No Natural Gender Differences in Children’s Earliest Quantitative Abilities

Kelsey Csumitta and Jessica Cantlon

Despite advances in gender equality within our society, men continue to be overrepresented in math-related careers. If there are “natural” differences in math ability between young boys and girls, these differences may impact later academic and career choices. Although some research has found that boys outperform girls on tests of math achievement in school, cultural influences may be contributing to these differences. Here we examined children’s quantitative processing abilities during early childhood prior to and during the first few years of formal school to provide data on whether and how early gender differences emerge in childhood. Over 400 children between 2 and 7 years were tested across two testing sites. First, we compared the performance of boys and girls on core numerosity perception during infancy and childhood and found that boys and girls performed similarly. Next, we compared boys and girls on verbal counting and knowledge of number word meanings during preschool. Boys and girls demonstrated similar levels of knowledge of number word meanings, but boys showed a slight advantage on culturally-learned memorization. Finally, we compared boys and girls on school-based tests of math achievement during the first few years of formal schooling.
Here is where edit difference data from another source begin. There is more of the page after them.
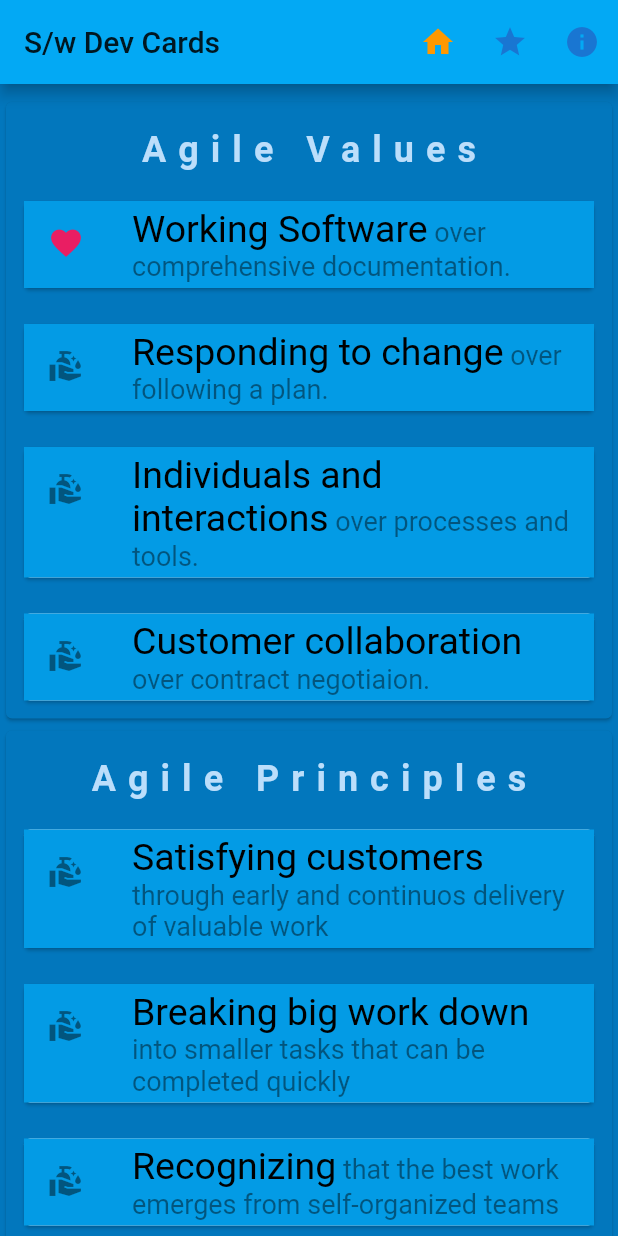
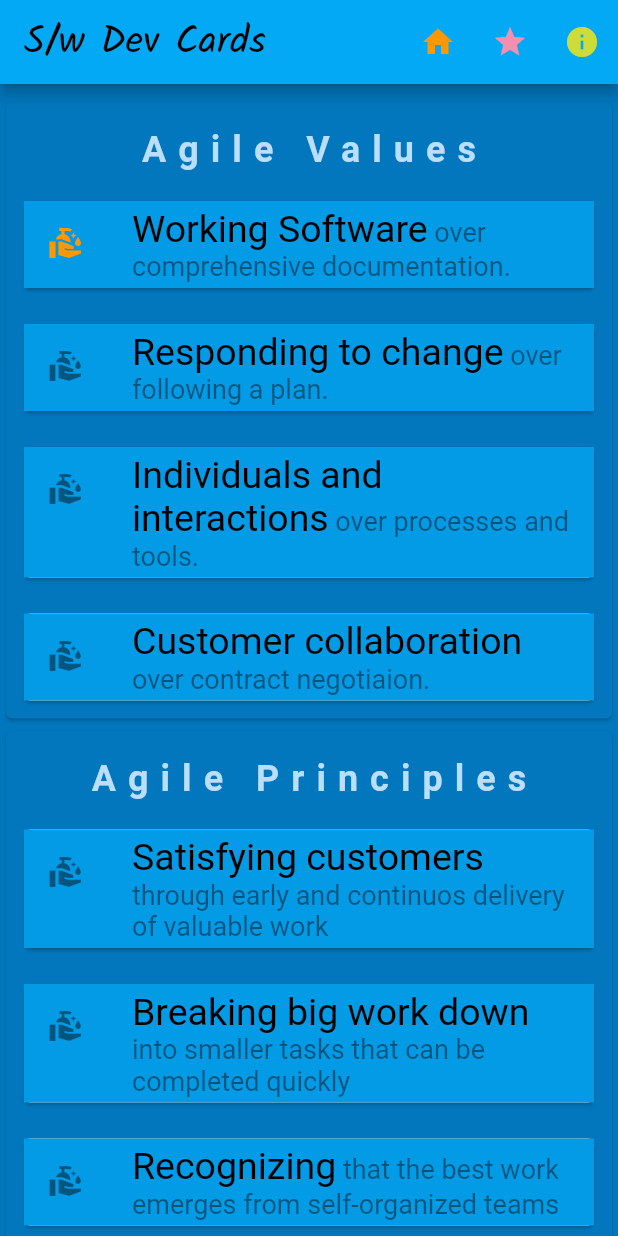
Before and after one commit to ammanath/agileCards, a Flutter app: the screen it shows after launch, on a phone screen of 412 x 824 dp. Run offline on Flutter 3.47's test engine with Material 2 defaults, Android fonts, the phone set to English and light mode, and no system bars; our stand-ins replace animated_text_kit, google_fonts, rating_dialog; missing offline and left inert: launch_review.

Commit message:
Appbar - colors and fonts

```diff
--- a/lib/DataListWidget.dart
+++ b/lib/DataListWidget.dart
@@ -1,5 +1,4 @@
 import 'package:agile_cards/dataCardWidget.dart';
-import 'package:agile_cards/dataText.dart';
 import 'package:agile_cards/itemData.dart';
 import 'package:flutter/material.dart';
 
--- a/lib/aboutButton.dart
+++ b/lib/aboutButton.dart
@@ -10,7 +10,7 @@ class AboutButton extends StatelessWidget {
   Widget build(BuildContext context) {
     return IconButton(
       icon: Icon(Icons.info),
-      color: Colors.blue[700],
+      color: Colors.lime,
       onPressed: () {
         showAboutDialog(context);
       },
--- a/lib/agileCardsHomeWidget.dart
+++ b/lib/agileCardsHomeWidget.dart
@@ -4,6 +4,7 @@ import 'package:agile_cards/dataValues.dart';
 import 'package:agile_cards/itemData.dart';
 import 'package:agile_cards/reviewButton.dart';
 import 'package:flutter/material.dart';
+import 'package:google_fonts/google_fonts.dart';
 
 class AgileCardsHomeWidget extends StatelessWidget {
   final dataKey = new GlobalKey();
@@ -17,7 +18,8 @@ class AgileCardsHomeWidget extends StatelessWidget {
 
     return SafeArea(
       child: Scaffold(
-        appBar: AppBar(title: Text('S/w Dev Cards'), actions: <Widget>[
+        appBar: AppBar(title: Text('S/w Dev Cards' , style: GoogleFonts.kalam(fontSize: 26, color: Colors.black),),
+        actions: <Widget>[
           IconButton(
             icon: Icon(Icons.home),
             color: Colors.orange,
--- a/lib/dataValues.dart
+++ b/lib/dataValues.dart
@@ -11,11 +11,7 @@ class DataValues {
           secondaryText: '',
           description:
               'Agile software development comprises various approaches to software development under which requirements and solutions evolve through the collaborative effort of self-organizing and cross-functional teams and their customers. It advocates adaptive planning, evolutionary development, early delivery, and continual improvement, and it encourages rapid and flexible response to change. The term agile was popularized, in this context, by the Manifesto for Agile Software Development. The values and principles espoused in this manifesto were derived from and underpin a broad range of software development frameworks, including Scrum and Kanban.',
-          refIcon: Icon(
-            Icons.favorite,
-            color: Colors.pink,
-            size: 24.0,
-          ),
+          refIcon: getRandomIcon(true),
           type: 'title'),
       ItemData(
           title: 'Agile Values',
--- a/lib/reviewButton.dart
+++ b/lib/reviewButton.dart
@@ -11,7 +11,7 @@ class ReviewButton extends StatelessWidget {
   Widget build(BuildContext context) {
     return IconButton(
       icon: Icon(Icons.star),
-      color: Colors.blue[700],
+      color: Colors.pink[200],
       onPressed: () {
         show(context);
       },
```
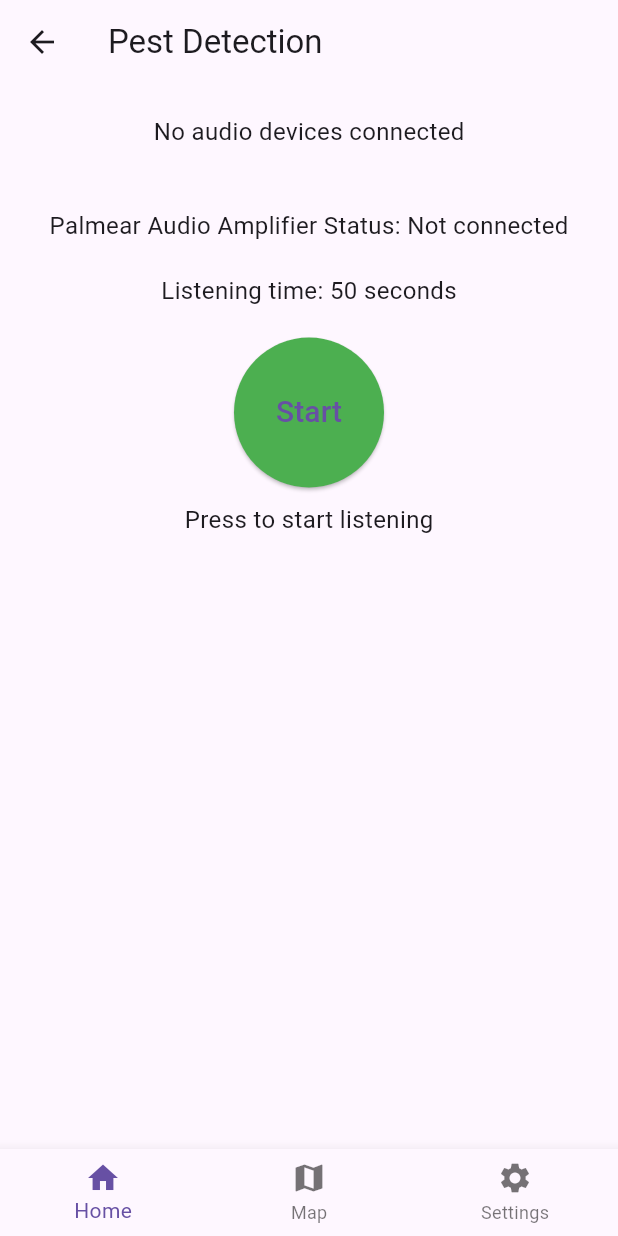
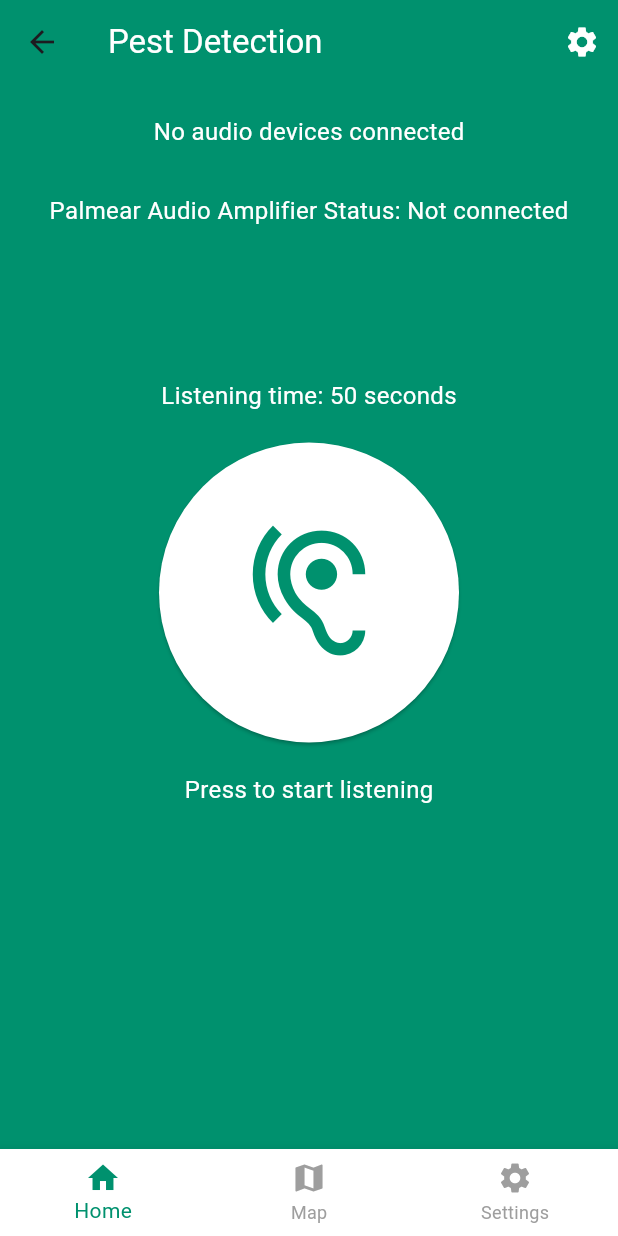
Before and after one commit to OmarKhaleel/graduation_project_repo, a Flutter app: the MyHomePage screen opened directly with empty values, on a phone screen of 412 x 824 dp. Run offline on Flutter 3.47's test engine with Material 3 defaults, Android fonts, the light colour scheme and no system bars.

Commit message:
Updated the UI of the home to look more like the one in the already existing application, only few details left.

```diff
--- a/lib/presentation/screens/home_screen.dart
+++ b/lib/presentation/screens/home_screen.dart
@@ -3,6 +3,7 @@ import 'package:flutter/material.dart';
 import 'package:palmear_application/domain/entities/audio_device_info.dart';
 import 'package:palmear_application/data/repositories/audio_device_repository.dart';
 import 'package:palmear_application/domain/use_cases/get_audio_devices.dart';
+import 'package:palmear_application/presentation/widgets/bottom_navigation_bar.dart';
 import 'map_screen.dart';
 import 'settings_screen.dart';
 
@@ -83,7 +84,7 @@ class _MyHomePageState extends State<MyHomePage> {
               padding: EdgeInsets.symmetric(vertical: 20.0),
               child: Text(
                 'No audio devices connected',
-                  style: TextStyle(fontSize: 16),
+                style: TextStyle(fontSize: 16, color: Colors.white),
               ),
             )
           else
@@ -93,27 +94,33 @@ class _MyHomePageState extends State<MyHomePage> {
               itemBuilder: (context, index) {
                 final device = _audioDevices[index];
                 return ListTile(
-                    title: Text(device.name),
+                  title: Text(
+                    device.name,
+                    style: const TextStyle(color: Colors.white),
+                  ),
                   subtitle: Column(
                     crossAxisAlignment: CrossAxisAlignment.start,
                     children: [
-                        Text('Sample Rate: ${device.sampleRate} Hz'),
-                        Text('Channels: ${device.channels}'),
-                        Text('Callback Function: ${device.callbackFunction}'),
+                      Text('Sample Rate: ${device.sampleRate} Hz',
+                          style: const TextStyle(color: Colors.white)),
+                      Text('Channels: ${device.channels}',
+                          style: const TextStyle(color: Colors.white)),
+                      Text('Callback Function: ${device.callbackFunction}',
+                          style: const TextStyle(color: Colors.white)),
                     ],
                   ),
                 );
               },
             ),
-            const SizedBox(height: 20),
+          const SizedBox(height: 10),
           Text(
             'Palmear Audio Amplifier Status: ${isPalmearAudioAmplifierConnected ? 'Connected' : 'Not connected'}',
-              style: const TextStyle(fontSize: 16),
+            style: const TextStyle(fontSize: 16, color: Colors.white),
           ),
-            const SizedBox(height: 20),
+          const SizedBox(height: 100),
           Text(
             'Listening time: $countdown seconds',
-              style: const TextStyle(fontSize: 16),
+            style: const TextStyle(fontSize: 16, color: Colors.white),
           ),
           const SizedBox(height: 20),
           ElevatedButton(
@@ -153,63 +160,55 @@ class _MyHomePageState extends State<MyHomePage> {
             style: ButtonStyle(
               backgroundColor: MaterialStateProperty.resolveWith<Color>(
                 (Set<MaterialState> states) {
-                    return isListening ? Colors.red : Colors.green;
+                  return isListening ? Colors.red : Colors.white;
                 },
               ),
-                shape: MaterialStateProperty.all<CircleBorder>(
-                  const CircleBorder(),
+              shape: MaterialStateProperty.all<RoundedRectangleBorder>(
+                RoundedRectangleBorder(
+                  borderRadius: BorderRadius.circular(100.0),
                 ),
               ),
-              child: SizedBox(
-                width: 100,
-                height: 100,
-                child: Center(
-                  child: Text(
-                    isListening ? 'Stop' : 'Start',
-                    style: const TextStyle(fontSize: 20),
+              padding: MaterialStateProperty.all<EdgeInsets>(
+                  const EdgeInsets.all(50)),
+            ),
+            child: const Icon(
+              Icons.hearing,
+              size: 100,
+              color: Color(0xFF00916E),
             ),
           ),
-              ),
-            ),
-            const SizedBox(height: 10),
+          const SizedBox(height: 20),
           Text(
             isListening
                 ? 'Press to stop listening'
                 : 'Press to start listening',
-              style: const TextStyle(fontSize: 16),
+            style: const TextStyle(fontSize: 16, color: Colors.white),
           ),
-          ],
-        ),
-      ),
-    );
+        ])));
   }
 
   @override
   Widget build(BuildContext context) {
     return Scaffold(
         appBar: AppBar(
-        title: const Text('Pest Detection'),
-      ),
-      body: _buildPageContent(),
-      bottomNavigationBar: BottomNavigationBar(
-        currentIndex: _selectedIndex,
-        onTap: _onItemTapped,
-        items: const <BottomNavigationBarItem>[
-          BottomNavigationBarItem(
-            icon: Icon(Icons.home),
-            label: 'Home',
-          ),
-          BottomNavigationBarItem(
-            icon: Icon(Icons.map),
-            label: 'Map',
-          ),
-          BottomNavigationBarItem(
-            icon: Icon(Icons.settings),
-            label: 'Settings',
+          title: const Text('Pest Detection',
+              style: TextStyle(color: Colors.white)),
+          backgroundColor: const Color(0xFF00916E),
+          actions: <Widget>[
+            IconButton(
+              icon: const Icon(Icons.settings, color: Colors.white),
+              onPressed: () {
+                // Implement action
+              },
             ),
           ],
         ),
-    );
+        backgroundColor: const Color(0xFF00916E),
+        body: _buildPageContent(),
+        bottomNavigationBar: BottomNavigationBarScreen(
+          selectedIndex: _selectedIndex,
+          onItemSelected: _onItemTapped,
+        ));
   }
 
   @override
--- a/lib/presentation/widgets/bottom_navigation_bar.dart
+++ b/lib/presentation/widgets/bottom_navigation_bar.dart
@@ -15,7 +15,6 @@ class BottomNavigationBarScreen extends StatelessWidget {
     return BottomNavigationBar(
       currentIndex: selectedIndex,
       onTap: onItemSelected,
-      selectedItemColor: const Color(0xFF6750A4),
       items: const <BottomNavigationBarItem>[
         BottomNavigationBarItem(
           icon: Icon(Icons.home),
```
Also changed, not shown: lib/main.dart (+20 -0 lines), lib/presentation/screens/login_screen.dart (+6 -14 lines), 1 other file. Lines whose indentation alone changed are shown as unchanged.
Boys and girls performed equally on mathematical concepts that draw on untrained, acquired knowledge, but boys performed slightly better on questions that rely on concepts that are formally taught in school. None of the differences between boys and girls approached one standard deviation. Overall the data show no intrinsic early childhood gender differences in quantitative reasoning, but some negligible gender differences in quantitative concepts that are culturally trained. This suggests that cultural influences may account for the gender discrepancy seen in math-related careers.